## Work required
Report every line of the records below that contains the word "tuesday".

══ Raw data

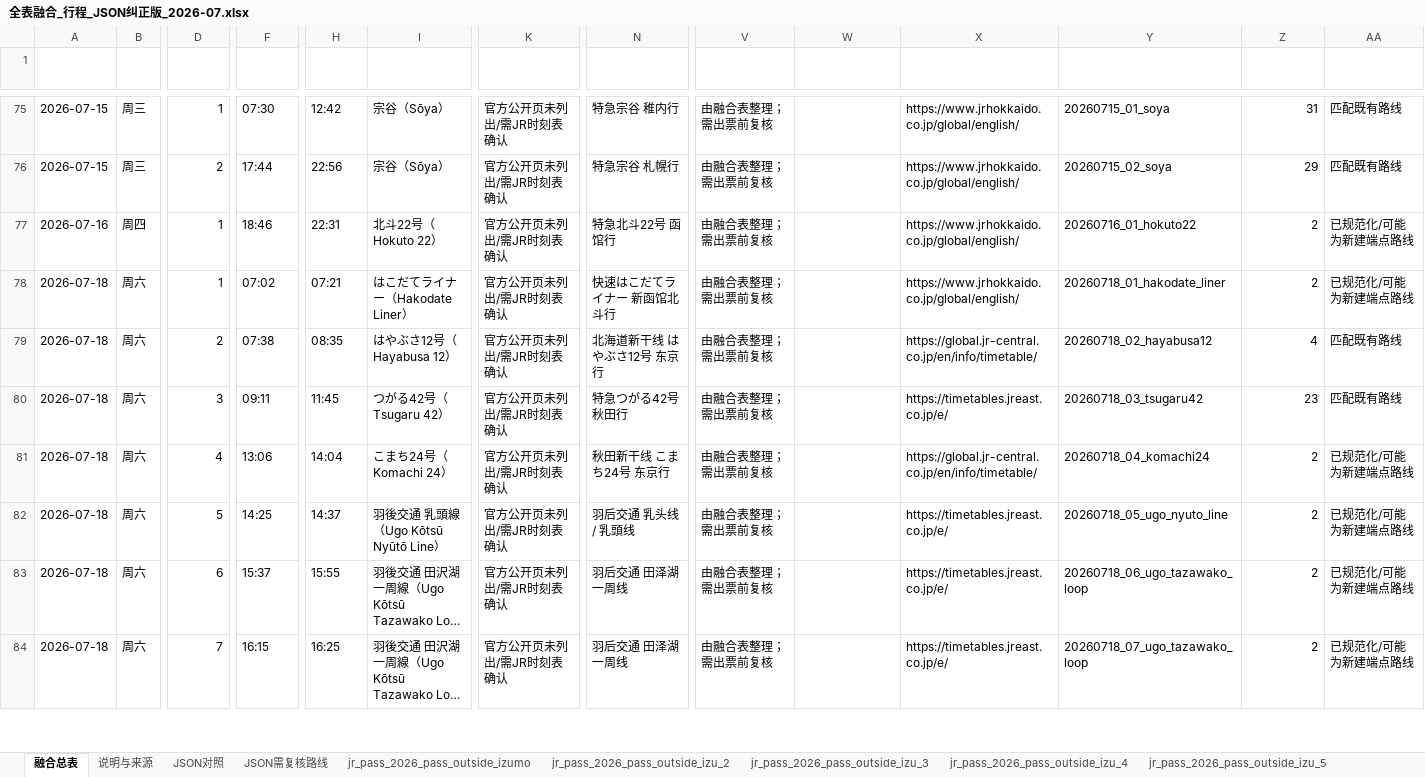
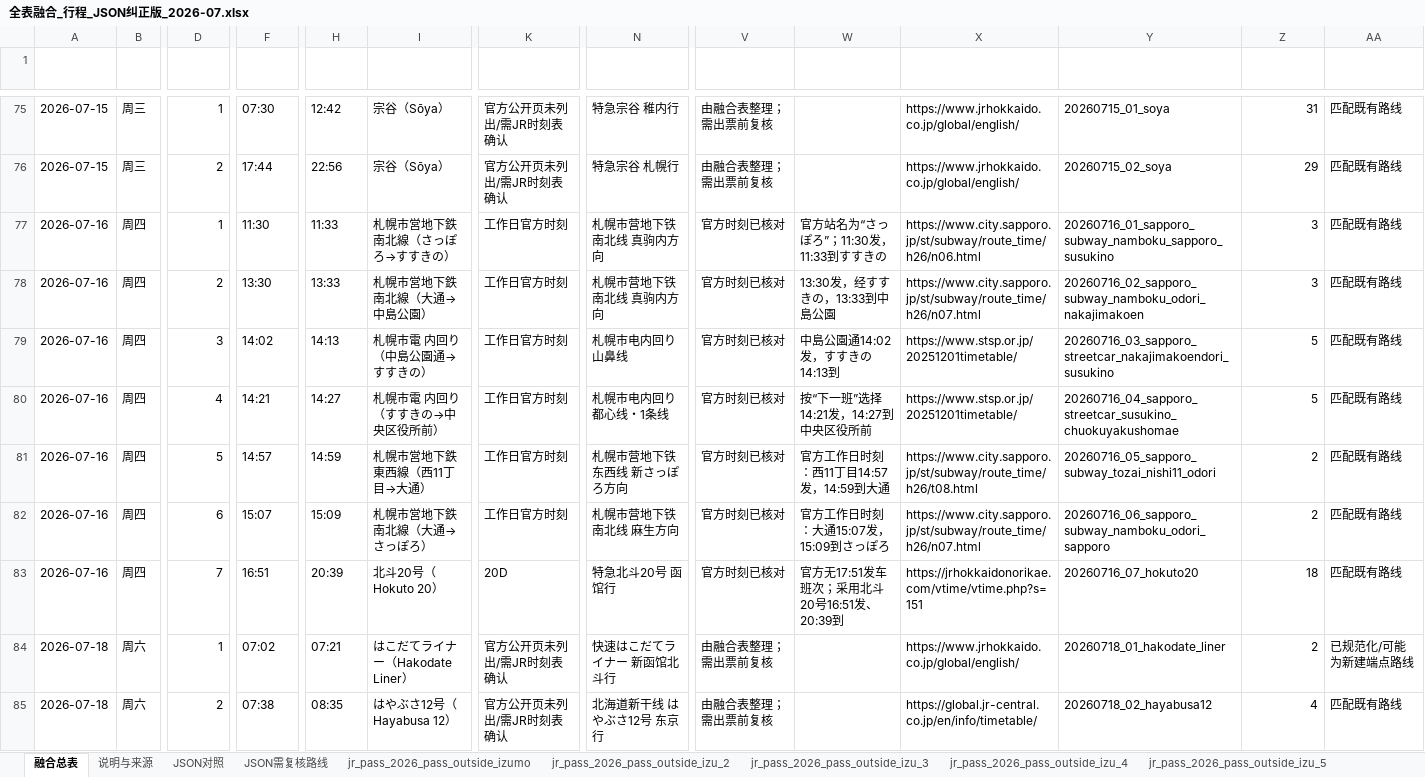
Before and after one commit to Sager1145/Japan-Train-Map, an Excel workbook: 全表融合_行程_JSON纠正版_2026-07.xlsx, sheet 融合总表, drawn as a sheet; only a part is shown, gaps mark what is left out; the shorter side is filled out with more unchanged rows; long unchanged cells end in …; values as stored, in another font and other column widths than the file's, no borders; addresses are those after the commit; rows hold the shown columns only; the diff names each change by its address in the sheet, - before the commit and + after, or states it on an @@ line.

```diff
--- a/全表融合_行程_JSON纠正版_2026-07.xlsx (sheet 融合总表)
+++ b/全表融合_行程_JSON纠正版_2026-07.xlsx (sheet 融合总表)
+row 77: 2026-07-16 | 周四 | 1 | 11:30 | 11:33 | 札幌市営地下鉄 南北線（さっぽろ→すすきの） | 工作日官方时刻 | 札幌市营地下铁南北线 真驹内方向 | 官方时刻已核对 | 官方站名为“さっぽろ”；11:30发，11:33到すすきの | https://www.city.sapporo.jp/st/subway/route_time/h26/n06.html | 20260716_01_sapporo_subway_namboku_sapporo_susukino | 3 | 匹配既有路线
+row 78: 2026-07-16 | 周四 | 2 | 13:30 | 13:33 | 札幌市営地下鉄 南北線（大通→中島公園） | 工作日官方时刻 | 札幌市营地下铁南北线 真驹内方向 | 官方时刻已核对 | 13:30发，经すすきの，13:33到中島公園 | https://www.city.sapporo.jp/st/subway/route_time/h26/n07.html | 20260716_02_sapporo_subway_namboku_odori_nakajimakoen | 3 | 匹配既有路线
+row 79: 2026-07-16 | 周四 | 3 | 14:02 | 14:13 | 札幌市電 内回り（中島公園通→すすきの） | 工作日官方时刻 | 札幌市电内回り 山鼻线 | 官方时刻已核对 | 中島公園通14:02发，すすきの14:13到 | https://www.stsp.or.jp/20251201timetable/ | 20260716_03_sapporo_streetcar_nakajimakoendori_susukino | 5 | 匹配既有路线
+row 80: 2026-07-16 | 周四 | 4 | 14:21 | 14:27 | 札幌市電 内回り（すすきの→中央区役所前） | 工作日官方时刻 | 札幌市电内回り 都心线・1条线 | 官方时刻已核对 | 按“下一班”选择14:21发，14:27到中央区役所前 | https://www.stsp.or.jp/20251201timetable/ | 20260716_04_sapporo_streetcar_susukino_chuokuyakushomae | 5 | 匹配既有路线
+row 81: 2026-07-16 | 周四 | 5 | 14:57 | 14:59 | 札幌市営地下鉄 東西線（西11丁目→大通） | 工作日官方时刻 | 札幌市营地下铁东西线 新さっぽろ方向 | 官方时刻已核对 | 官方工作日时刻：西11丁目14:57发，14:59到大通 | https://www.city.sapporo.jp/st/subway/route_time/h26/t08.html | 20260716_05_sapporo_subway_tozai_nishi11_odori | 2 | 匹配既有路线
+row 82: 2026-07-16 | 周四 | 6 | 15:07 | 15:09 | 札幌市営地下鉄 南北線（大通→さっぽろ） | 工作日官方时刻 | 札幌市营地下铁南北线 麻生方向 | 官方时刻已核对 | 官方工作日时刻：大通15:07发，15:09到さっぽろ | https://www.city.sapporo.jp/st/subway/route_time/h26/n07.html | 20260716_06_sapporo_subway_namboku_odori_sapporo | 2 | 匹配既有路线
-D83 (日内序号): 1
+D83 (日内序号): 7
-F83 (发车时间): 18:46
+F83 (发车时间): 16:51
-H83 (到达时间): 22:31
+H83 (到达时间): 20:39
-I83 (车号): 北斗22号（Hokuto 22）
+I83 (车号): 北斗20号（Hokuto 20）
-K83 (列車番号/车辆编号): 官方公开页未列出/需JR时刻表确认
+K83 (列車番号/车辆编号): 20D
-N83 (线路): 特急北斗22号 函馆行
+N83 (线路): 特急北斗20号 函馆行
-V83 (信息状态): 由融合表整理；需出票前复核
+V83 (信息状态): 官方时刻已核对
-W83 (核查备注): (empty)
+W83 (核查备注): 官方无17:51发车班次；采用北斗20号16:51发、20:39到
-X83 (来源URL): https://www.jrhokkaido.co.jp/global/english/
+X83 (来源URL): https://jrhokkaidonorikae.com/vtime/vtime.php?s=151
-Y83 (JSON列车ID): 20260716_01_hokuto22
+Y83 (JSON列车ID): 20260716_07_hokuto20
-Z83 (JSON停站数): 2
+Z83 (JSON停站数): 18
-AA83 (JSON匹配状态): 已规范化/可能为新建端点路线
+AA83 (JSON匹配状态): 匹配既有路线
```
Also changed, not shown: sheet 大大纵贯路线_大大纵贯路线, sheet JSON对照, sheet 全程列车总表_7.4-7.24_全程列车总表, sheet JSON需复核路线, sheet 大大纵贯路线_核查总结, 11 other files.
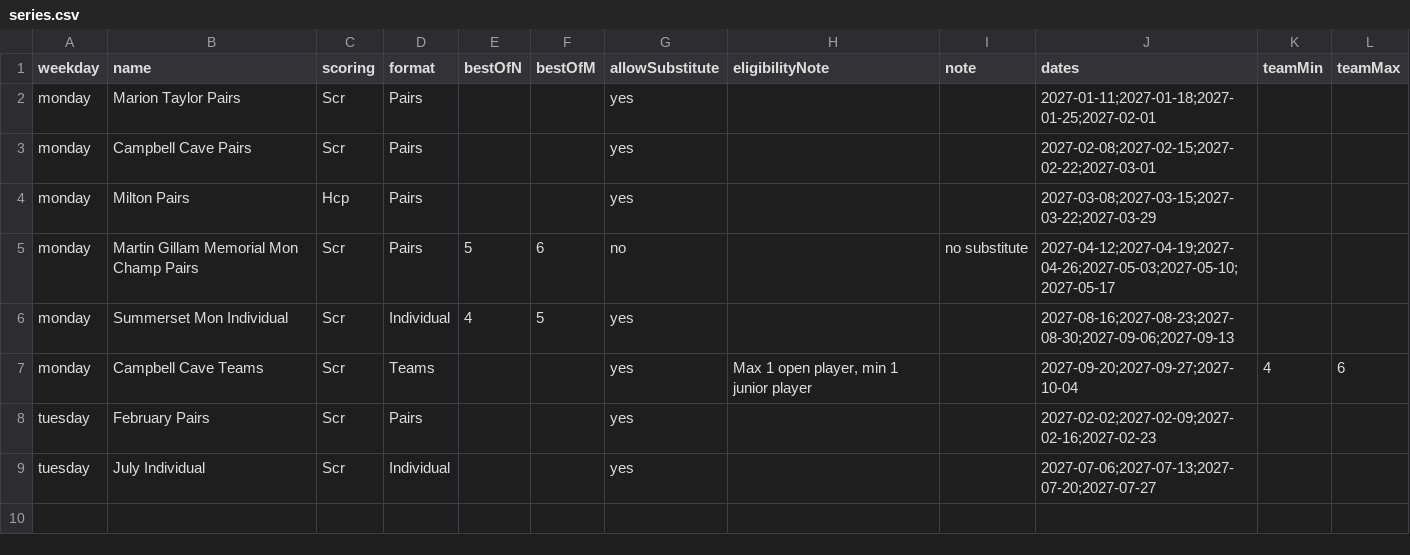
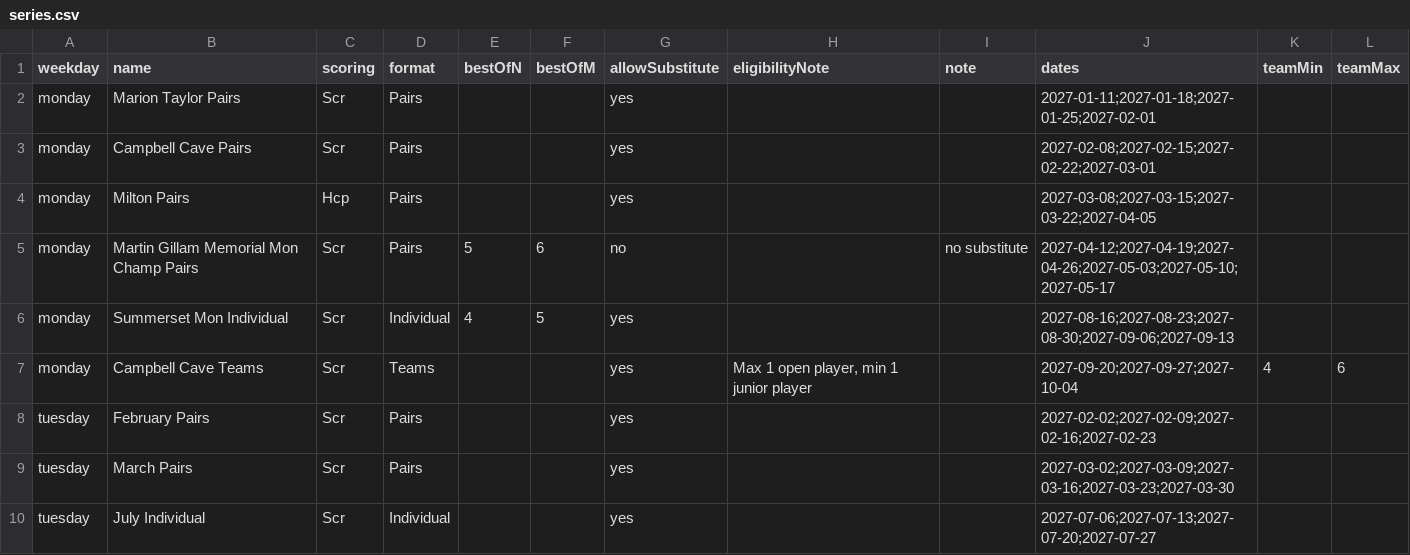
Before and after one commit to nrhodes/obc-dance-card, a CSV file: shared/templates/series.csv, drawn as a sheet.

```diff
--- a/shared/templates/series.csv
+++ b/shared/templates/series.csv
@@ -3,3 +3,3 @@ monday,Marion Taylor Pairs,Scr,Pairs,,,yes,,,2027-01-11;2027-01-18;2027-01-25;20
 monday,Campbell Cave Pairs,Scr,Pairs,,,yes,,,2027-02-08;2027-02-15;2027-02-22;2027-03-01,,
-monday,Milton Pairs,Hcp,Pairs,,,yes,,,2027-03-08;2027-03-15;2027-03-22;2027-03-29,,
+monday,Milton Pairs,Hcp,Pairs,,,yes,,,2027-03-08;2027-03-15;2027-03-22;2027-04-05,,
 monday,Martin Gillam Memorial Mon Champ Pairs,Scr,Pairs,5,6,no,,no substitute,2027-04-12;2027-04-19;2027-04-26;2027-05-03;2027-05-10;2027-05-17,,
@@ -8,2 +8,3 @@ monday,Campbell Cave Teams,Scr,Teams,,,yes,"Max 1 open player, min 1 junior play
 tuesday,February Pairs,Scr,Pairs,,,yes,,,2027-02-02;2027-02-09;2027-02-16;2027-02-23,,
+tuesday,March Pairs,Scr,Pairs,,,yes,,,2027-03-02;2027-03-09;2027-03-16;2027-03-23;2027-03-30,,
 tuesday,July Individual,Scr,Individual,,,yes,,,2027-07-06;2027-07-13;2027-07-20;2027-07-27,,
```
Also changed, not shown: shared/templates/singles.csv, 19 other files.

════

## Response to this exercise
 tuesday,February Pairs,Scr,Pairs,,,yes,,,2027-02-02;2027-02-09;2027-02-16;2027-02-23,,
+tuesday,March Pairs,Scr,Pairs,,,yes,,,2027-03-02;2027-03-09;2027-03-16;2027-03-23;2027-03-30,,
 tuesday,July Individual,Scr,Individual,,,yes,,,2027-07-06;2027-07-13;2027-07-20;2027-07-27,,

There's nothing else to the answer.